In the realm of internet marketing, one can not with impunity ignore Google and it’s pay-per-click search listings known only as “AdWords”. Optimization of your Google AdWords campaign is critical to surviving and can save you untold thousands. There are many tips and tricks you can find about AdWords optimization, most of them are worth looking into. In my experience though, the best boost our AdWords campaign ever got was the placement of the Google Checkout badge beneath our ads.
You can find the complete rules and guide lines for getting Google Checkout badges displayed under your ads here. They are a few in number, but the reward is well worth it.
Most of the requirements are straightforward, and have some common sense.
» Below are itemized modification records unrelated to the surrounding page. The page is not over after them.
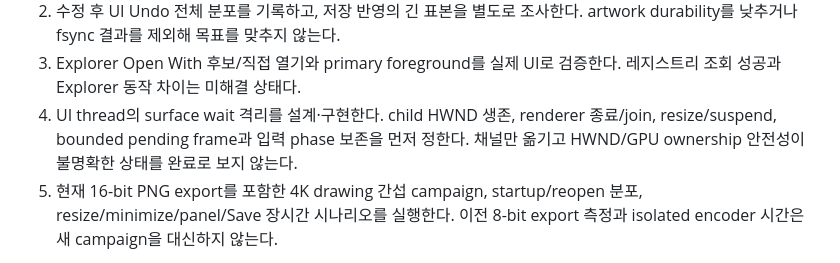
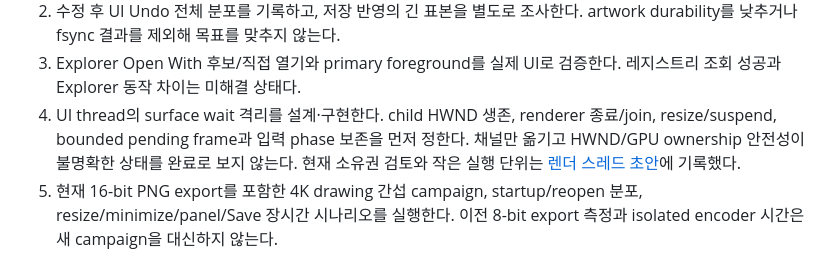
Before and after one commit to nyabia/nyatidraw, a Markdown page: docs/status-plan-2026-09-06.md, the part around the change. GitHub-like rendering.

Commit message:
Specify render worker lifetime and shutdown acceptance before isolation

```diff
--- a/docs/status-plan-2026-09-06.md
+++ b/docs/status-plan-2026-09-06.md
@@ -69,6 +69,7 @@ UI adoption/composite/present와 저장 반영 tail이 남는다. 정확한 환
 4. UI thread의 surface wait 격리를 설계·구현한다. child HWND 생존, renderer 종료/join,
    resize/suspend, bounded pending frame과 입력 phase 보존을 먼저 정한다.
    채널만 옮기고 HWND/GPU ownership 안전성이 불명확한 상태를 완료로 보지 않는다.
+   현재 소유권 검토와 작은 실행 단위는 [렌더 스레드 초안](render-thread-design.md)에 기록했다.
 5. 현재 16-bit PNG export를 포함한 4K drawing 간섭 campaign, startup/reopen 분포,
    resize/minimize/panel/Save 장시간 시나리오를 실행한다. 이전 8-bit export 측정과
    isolated encoder 시간은 새 campaign을 대신하지 않는다.
```
Also changed, not shown: docs/render-thread-design.md (added, +75 -0 lines).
There were a few, however, that confused us when we decided to get the badges on our ads. There were these:
- Place Google Checkout buttons before your login pages
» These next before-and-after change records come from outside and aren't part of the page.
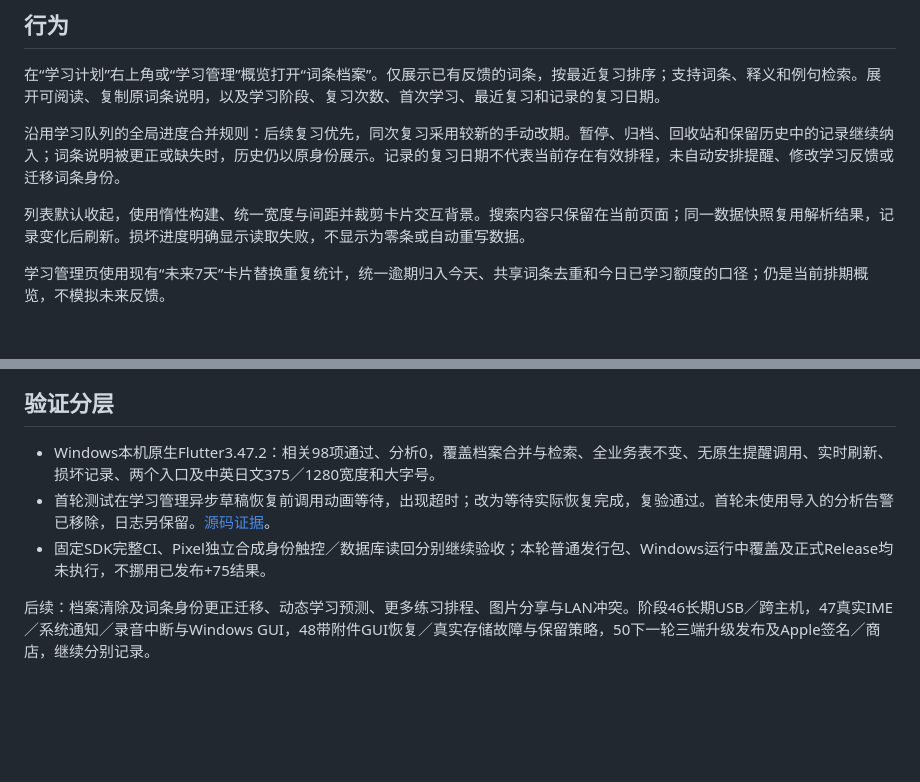
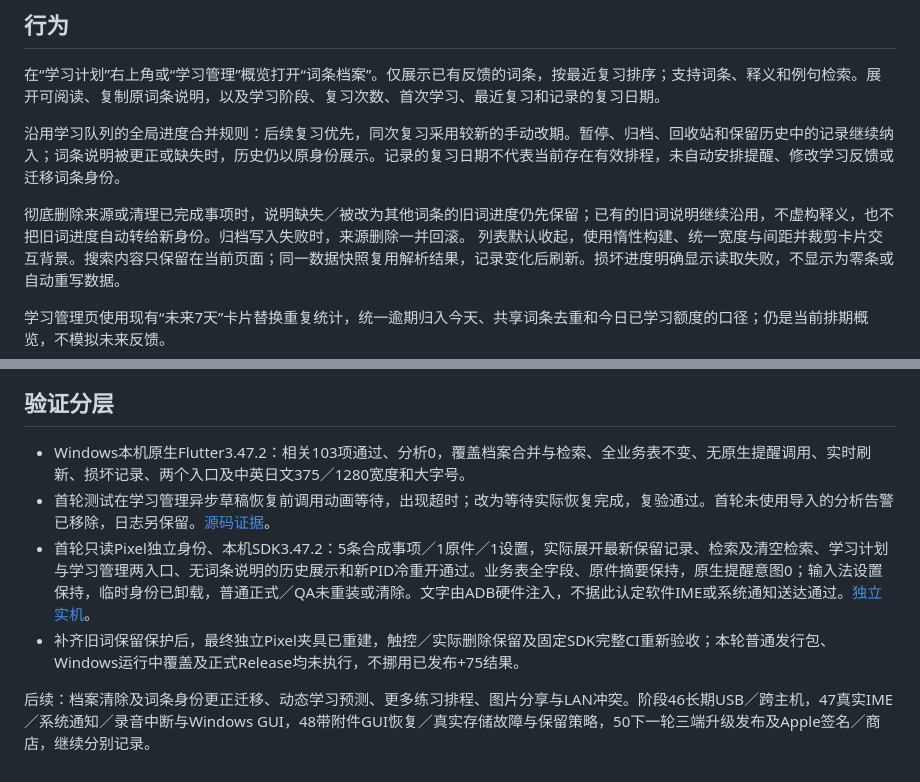
Before and after one commit to yarnway/dontforget, a Markdown page: docs/Word_Archive_2026-11-12.md, 2 parts joined by grey strips. GitHub-like rendering; blank space fills up the shorter version.

Commit message:
fix(study): retain orphan word progress before deleting its source

```diff
--- a/docs/Word_Archive_2026-11-12.md
+++ b/docs/Word_Archive_2026-11-12.md
@@ -8,6 +8,7 @@
 
 沿用学习队列的全局进度合并规则：后续复习优先，同次复习采用较新的手动改期。暂停、归档、回收站和保留历史中的记录继续纳入；词条说明被更正或缺失时，历史仍以原身份展示。记录的复习日期不代表当前存在有效排程，未自动安排提醒、修改学习反馈或迁移词条身份。
 
+彻底删除来源或清理已完成事项时，说明缺失／被改为其他词条的旧词进度仍先保留；已有的旧词说明继续沿用，不虚构释义，也不把旧词进度自动转给新身份。归档写入失败时，来源删除一并回滚。
 列表默认收起，使用惰性构建、统一宽度与间距并裁剪卡片交互背景。搜索内容只保留在当前页面；同一数据快照复用解析结果，记录变化后刷新。损坏进度明确显示读取失败，不显示为零条或自动重写数据。
 
 学习管理页使用现有“未来7天”卡片替换重复统计，统一逾期归入今天、共享词条去重和今日已学习额度的口径；仍是当前排期概览，不模拟未来反馈。
@@ -15,7 +18,8 @@
 ## 验证分层
 
-- Windows本机原生Flutter3.47.2：相关98项通过、分析0，覆盖档案合并与检索、全业务表不变、无原生提醒调用、实时刷新、损坏记录、两个入口及中英日文375／1280宽度和大字号。
+- Windows本机原生Flutter3.47.2：相关103项通过、分析0，覆盖档案合并与检索、全业务表不变、无原生提醒调用、实时刷新、损坏记录、两个入口及中英日文375／1280宽度和大字号。
 - 首轮测试在学习管理异步草稿恢复前调用动画等待，出现超时；改为等待实际恢复完成，复验通过。首轮未使用导入的分析告警已移除，日志另保留。[源码证据](benchmarks/word-archive-source-2026-11-12.json)。
-- 固定SDK完整CI、Pixel独立合成身份触控／数据库读回分别继续验收；本轮普通发行包、Windows运行中覆盖及正式Release均未执行，不挪用已发布+75结果。
+- 首轮只读Pixel独立身份、本机SDK3.47.2：5条合成事项／1原件／1设置，实际展开最新保留记录、检索及清空检索、学习计划与学习管理两入口、无词条说明的历史展示和新PID冷重开通过。业务表全字段、原件摘要保持，原生提醒意图0；输入法设置保持，临时身份已卸载，普通正式／QA未重装或清除。文字由ADB硬件注入，不据此认定软件IME或系统通知送达通过。[独立实机](benchmarks/word-archive-native-2026-11-12.json)。
+- 补齐旧词保留保护后，最终独立Pixel夹具已重建，触控／实际删除保留及固定SDK完整CI重新验收；本轮普通发行包、Windows运行中覆盖及正式Release均未执行，不挪用已发布+75结果。
 
 后续：档案清除及词条身份更正迁移、动态学习预测、更多练习排程、图片分享与LAN冲突。阶段46长期USB／跨主机，47真实IME／系统通知／录音中断与Windows GUI，48带附件GUI恢复／真实存储故障与保留策略，50下一轮三端升级发布及Apple签名／商店，继续分别记录。
```
Also changed, not shown: other parts of docs/Word_Archive_2026-11-12.md (+2 -0 lines), docs/Changelog.md (+1 -1 lines), docs/Next_Steps_2026-11-02.md (+1 -1 lines), docs/images/word-archive-android.png (added), 4 other files.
Buyers should only have to provide their login, purchasing, billing and shipping addresses, phone numbers, and any other information once. If you require users to register or sign in to your site, you must ensure Google Checkout and Buy Now buttons are available before the login process so buyers are able to check out with Google Checkout without having to log in. You may still track visits and personalize pages using cookies.
- Direct buyers quickly to Google
Buyers who click the Google Checkout button on your site should see the Google Checkout confirmation page within one second and without seeing any intermediate pages.
What it seemed to us, and what it appears to mean, is that all customer information is maintained and billing is done exclusively by and through Google. That works great in retail sales of individual items. It doesn’t work at all for repeating, continual services like the web hosting we do. So it seemed like Google’s Badges were not to be ours.
However, to our pleasant surprise, Google placed the badges on our ads as soon as we got several transactions using Google Checkout completed. So don’t fret too much about those two requirements, it seems they are more guidelines than rules. Follow them if you can, we don’t want to abuse the system, but don’t throw the badges idea out just because you need to gather user information and logins.
Just to give an idea, our Google AdWords campaign was getting about a 2-3% click through rate before, which isn’t bad. After we put the badges up, we started getting 5-6%, double our previous click through rate. We didn’t see too much of an increase in Google Checkout money coming in, although (since Google cuts you a BIG break in processing fees if you spend money in AdWords) we wish they would! So they aren’t clicking just so they can use Google Checkout, their eyes are drawn naturally to a graphic on the otherwise text-only Google Search Results Page. For example:
And it even works well for the side ads, as with here:
Notice how you can’t help but look at the ad with the Google Checkout Badge? It’s extremely powerful! Use it!